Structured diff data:
——————

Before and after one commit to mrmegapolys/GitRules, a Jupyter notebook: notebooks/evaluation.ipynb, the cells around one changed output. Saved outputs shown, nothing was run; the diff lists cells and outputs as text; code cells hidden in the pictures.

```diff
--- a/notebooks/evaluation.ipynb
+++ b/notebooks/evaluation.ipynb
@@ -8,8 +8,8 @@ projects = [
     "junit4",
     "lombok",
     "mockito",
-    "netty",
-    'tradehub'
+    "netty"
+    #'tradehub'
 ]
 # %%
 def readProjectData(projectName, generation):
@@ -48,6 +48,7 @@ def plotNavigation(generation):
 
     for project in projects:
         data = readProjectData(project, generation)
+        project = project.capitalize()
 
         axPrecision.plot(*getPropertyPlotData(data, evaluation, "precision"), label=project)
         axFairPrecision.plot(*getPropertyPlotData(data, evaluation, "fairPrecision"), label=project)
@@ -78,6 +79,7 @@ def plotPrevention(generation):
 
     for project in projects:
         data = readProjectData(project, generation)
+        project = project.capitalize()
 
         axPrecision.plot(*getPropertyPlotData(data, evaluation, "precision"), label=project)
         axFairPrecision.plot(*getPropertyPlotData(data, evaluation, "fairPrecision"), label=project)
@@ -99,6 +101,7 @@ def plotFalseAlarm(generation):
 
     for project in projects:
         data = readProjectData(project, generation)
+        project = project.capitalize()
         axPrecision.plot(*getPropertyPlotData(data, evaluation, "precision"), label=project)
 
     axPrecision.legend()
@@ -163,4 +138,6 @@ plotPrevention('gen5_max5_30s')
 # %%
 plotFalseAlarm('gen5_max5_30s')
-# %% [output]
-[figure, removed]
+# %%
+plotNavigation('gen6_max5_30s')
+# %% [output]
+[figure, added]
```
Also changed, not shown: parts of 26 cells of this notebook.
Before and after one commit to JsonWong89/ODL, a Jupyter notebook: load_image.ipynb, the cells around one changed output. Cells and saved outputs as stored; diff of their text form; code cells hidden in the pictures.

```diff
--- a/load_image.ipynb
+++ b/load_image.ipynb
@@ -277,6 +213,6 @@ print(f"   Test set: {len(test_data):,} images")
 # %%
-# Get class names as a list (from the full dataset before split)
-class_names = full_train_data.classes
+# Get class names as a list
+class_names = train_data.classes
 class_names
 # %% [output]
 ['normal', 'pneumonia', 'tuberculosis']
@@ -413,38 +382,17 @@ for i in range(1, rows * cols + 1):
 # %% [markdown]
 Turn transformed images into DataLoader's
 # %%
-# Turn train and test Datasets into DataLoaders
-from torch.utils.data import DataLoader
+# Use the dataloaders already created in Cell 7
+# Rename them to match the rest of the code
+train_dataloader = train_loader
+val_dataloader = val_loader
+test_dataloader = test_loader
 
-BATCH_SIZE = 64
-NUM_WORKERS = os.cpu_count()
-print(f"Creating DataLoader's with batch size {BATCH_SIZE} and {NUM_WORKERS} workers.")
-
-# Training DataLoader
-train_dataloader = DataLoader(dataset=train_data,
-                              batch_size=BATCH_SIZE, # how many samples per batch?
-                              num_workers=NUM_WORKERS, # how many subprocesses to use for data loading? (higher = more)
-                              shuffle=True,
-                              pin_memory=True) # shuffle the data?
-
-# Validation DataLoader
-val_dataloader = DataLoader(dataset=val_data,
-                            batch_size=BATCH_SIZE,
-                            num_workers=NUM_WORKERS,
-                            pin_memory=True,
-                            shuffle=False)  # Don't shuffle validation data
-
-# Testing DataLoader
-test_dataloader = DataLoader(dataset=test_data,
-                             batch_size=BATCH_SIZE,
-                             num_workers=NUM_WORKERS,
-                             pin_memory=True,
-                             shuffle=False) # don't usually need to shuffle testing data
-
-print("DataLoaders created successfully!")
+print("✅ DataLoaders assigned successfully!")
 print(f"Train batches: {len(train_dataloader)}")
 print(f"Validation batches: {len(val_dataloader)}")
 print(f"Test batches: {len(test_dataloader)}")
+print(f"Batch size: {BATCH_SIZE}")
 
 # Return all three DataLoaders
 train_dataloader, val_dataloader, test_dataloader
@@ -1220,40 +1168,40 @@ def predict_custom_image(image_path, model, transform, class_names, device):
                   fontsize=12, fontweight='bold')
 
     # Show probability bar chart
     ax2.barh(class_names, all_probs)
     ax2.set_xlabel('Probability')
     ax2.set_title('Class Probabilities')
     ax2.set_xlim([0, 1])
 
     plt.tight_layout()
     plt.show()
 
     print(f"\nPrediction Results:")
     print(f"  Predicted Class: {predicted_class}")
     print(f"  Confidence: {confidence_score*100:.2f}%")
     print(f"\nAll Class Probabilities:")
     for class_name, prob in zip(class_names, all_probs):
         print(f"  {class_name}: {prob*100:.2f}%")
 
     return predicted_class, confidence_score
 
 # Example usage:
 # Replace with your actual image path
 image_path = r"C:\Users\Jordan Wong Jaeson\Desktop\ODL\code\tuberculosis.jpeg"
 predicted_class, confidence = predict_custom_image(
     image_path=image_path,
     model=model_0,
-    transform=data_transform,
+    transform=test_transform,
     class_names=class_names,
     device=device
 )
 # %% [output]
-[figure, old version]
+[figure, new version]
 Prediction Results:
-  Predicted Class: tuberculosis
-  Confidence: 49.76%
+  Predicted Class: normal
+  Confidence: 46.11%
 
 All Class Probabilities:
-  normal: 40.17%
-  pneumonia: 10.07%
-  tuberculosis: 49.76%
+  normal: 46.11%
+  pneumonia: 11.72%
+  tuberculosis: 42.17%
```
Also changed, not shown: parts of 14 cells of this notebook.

——————

> _WHAT IS EXPECTED_
Give again each line shown above, keeping every word as it is.

> _RESULT_
Before and after one commit to mrmegapolys/GitRules, a Jupyter notebook: notebooks/evaluation.ipynb, the cells around one changed output. Saved outputs shown, nothing was run; the diff lists cells and outputs as text; code cells hidden in the pictures.

```diff
--- a/notebooks/evaluation.ipynb
+++ b/notebooks/evaluation.ipynb
@@ -8,8 +8,8 @@ projects = [
     "junit4",
     "lombok",
     "mockito",
-    "netty",
-    'tradehub'
+    "netty"
+    #'tradehub'
 ]
 # %%
 def readProjectData(projectName, generation):
@@ -48,6 +48,7 @@ def plotNavigation(generation):
 
     for project in projects:
         data = readProjectData(project, generation)
+        project = project.capitalize()
 
         axPrecision.plot(*getPropertyPlotData(data, evaluation, "precision"), label=project)
         axFairPrecision.plot(*getPropertyPlotData(data, evaluation, "fairPrecision"), label=project)
@@ -78,6 +79,7 @@ def plotPrevention(generation):
 
     for project in projects:
         data = readProjectData(project, generation)
+        project = project.capitalize()
 
         axPrecision.plot(*getPropertyPlotData(data, evaluation, "precision"), label=project)
         axFairPrecision.plot(*getPropertyPlotData(data, evaluation, "fairPrecision"), label=project)
@@ -99,6 +101,7 @@ def plotFalseAlarm(generation):
 
     for project in projects:
         data = readProjectData(project, generation)
+        project = project.capitalize()
         axPrecision.plot(*getPropertyPlotData(data, evaluation, "precision"), label=project)
 
     axPrecision.legend()
@@ -163,4 +138,6 @@ plotPrevention('gen5_max5_30s')
 # %%
 plotFalseAlarm('gen5_max5_30s')
-# %% [output]
-[figure, removed]
+# %%
+plotNavigation('gen6_max5_30s')
+# %% [output]
+[figure, added]
```
Also changed, not shown: parts of 26 cells of this notebook.
Before and after one commit to JsonWong89/ODL, a Jupyter notebook: load_image.ipynb, the cells around one changed output. Cells and saved outputs as stored; diff of their text form; code cells hidden in the pictures.

```diff
--- a/load_image.ipynb
+++ b/load_image.ipynb
@@ -277,6 +213,6 @@ print(f"   Test set: {len(test_data):,} images")
 # %%
-# Get class names as a list (from the full dataset before split)
-class_names = full_train_data.classes
+# Get class names as a list
+class_names = train_data.classes
 class_names
 # %% [output]
 ['normal', 'pneumonia', 'tuberculosis']
@@ -413,38 +382,17 @@ for i in range(1, rows * cols + 1):
 # %% [markdown]
 Turn transformed images into DataLoader's
 # %%
-# Turn train and test Datasets into DataLoaders
-from torch.utils.data import DataLoader
+# Use the dataloaders already created in Cell 7
+# Rename them to match the rest of the code
+train_dataloader = train_loader
+val_dataloader = val_loader
+test_dataloader = test_loader
 
-BATCH_SIZE = 64
-NUM_WORKERS = os.cpu_count()
-print(f"Creating DataLoader's with batch size {BATCH_SIZE} and {NUM_WORKERS} workers.")
-
-# Training DataLoader
-train_dataloader = DataLoader(dataset=train_data,
-                              batch_size=BATCH_SIZE, # how many samples per batch?
-                              num_workers=NUM_WORKERS, # how many subprocesses to use for data loading? (higher = more)
-                              shuffle=True,
-                              pin_memory=True) # shuffle the data?
-
-# Validation DataLoader
-val_dataloader = DataLoader(dataset=val_data,
-                            batch_size=BATCH_SIZE,
-                            num_workers=NUM_WORKERS,
-                            pin_memory=True,
-                            shuffle=False)  # Don't shuffle validation data
-
-# Testing DataLoader
-test_dataloader = DataLoader(dataset=test_data,
-                             batch_size=BATCH_SIZE,
-                             num_workers=NUM_WORKERS,
-                             pin_memory=True,
-                             shuffle=False) # don't usually need to shuffle testing data
-
-print("DataLoaders created successfully!")
+print("✅ DataLoaders assigned successfully!")
 print(f"Train batches: {len(train_dataloader)}")
 print(f"Validation batches: {len(val_dataloader)}")
 print(f"Test batches: {len(test_dataloader)}")
+print(f"Batch size: {BATCH_SIZE}")
 
 # Return all three DataLoaders
 train_dataloader, val_dataloader, test_dataloader
@@ -1220,40 +1168,40 @@ def predict_custom_image(image_path, model, transform, class_names, device):
                   fontsize=12, fontweight='bold')
 
     # Show probability bar chart
     ax2.barh(class_names, all_probs)
     ax2.set_xlabel('Probability')
     ax2.set_title('Class Probabilities')
     ax2.set_xlim([0, 1])
 
     plt.tight_layout()
     plt.show()
 
     print(f"\nPrediction Results:")
     print(f"  Predicted Class: {predicted_class}")
     print(f"  Confidence: {confidence_score*100:.2f}%")
     print(f"\nAll Class Probabilities:")
     for class_name, prob in zip(class_names, all_probs):
         print(f"  {class_name}: {prob*100:.2f}%")
 
     return predicted_class, confidence_score
 
 # Example usage:
 # Replace with your actual image path
 image_path = r"C:\Users\Jordan Wong Jaeson\Desktop\ODL\code\tuberculosis.jpeg"
 predicted_class, confidence = predict_custom_image(
     image_path=image_path,
     model=model_0,
-    transform=data_transform,
+    transform=test_transform,
     class_names=class_names,
     device=device
 )
 # %% [output]
-[figure, old version]
+[figure, new version]
 Prediction Results:
-  Predicted Class: tuberculosis
-  Confidence: 49.76%
+  Predicted Class: normal
+  Confidence: 46.11%
 
 All Class Probabilities:
-  normal: 40.17%
-  pneumonia: 10.07%
-  tuberculosis: 49.76%
+  normal: 46.11%
+  pneumonia: 11.72%
+  tuberculosis: 42.17%
```
Also changed, not shown: parts of 14 cells of this notebook.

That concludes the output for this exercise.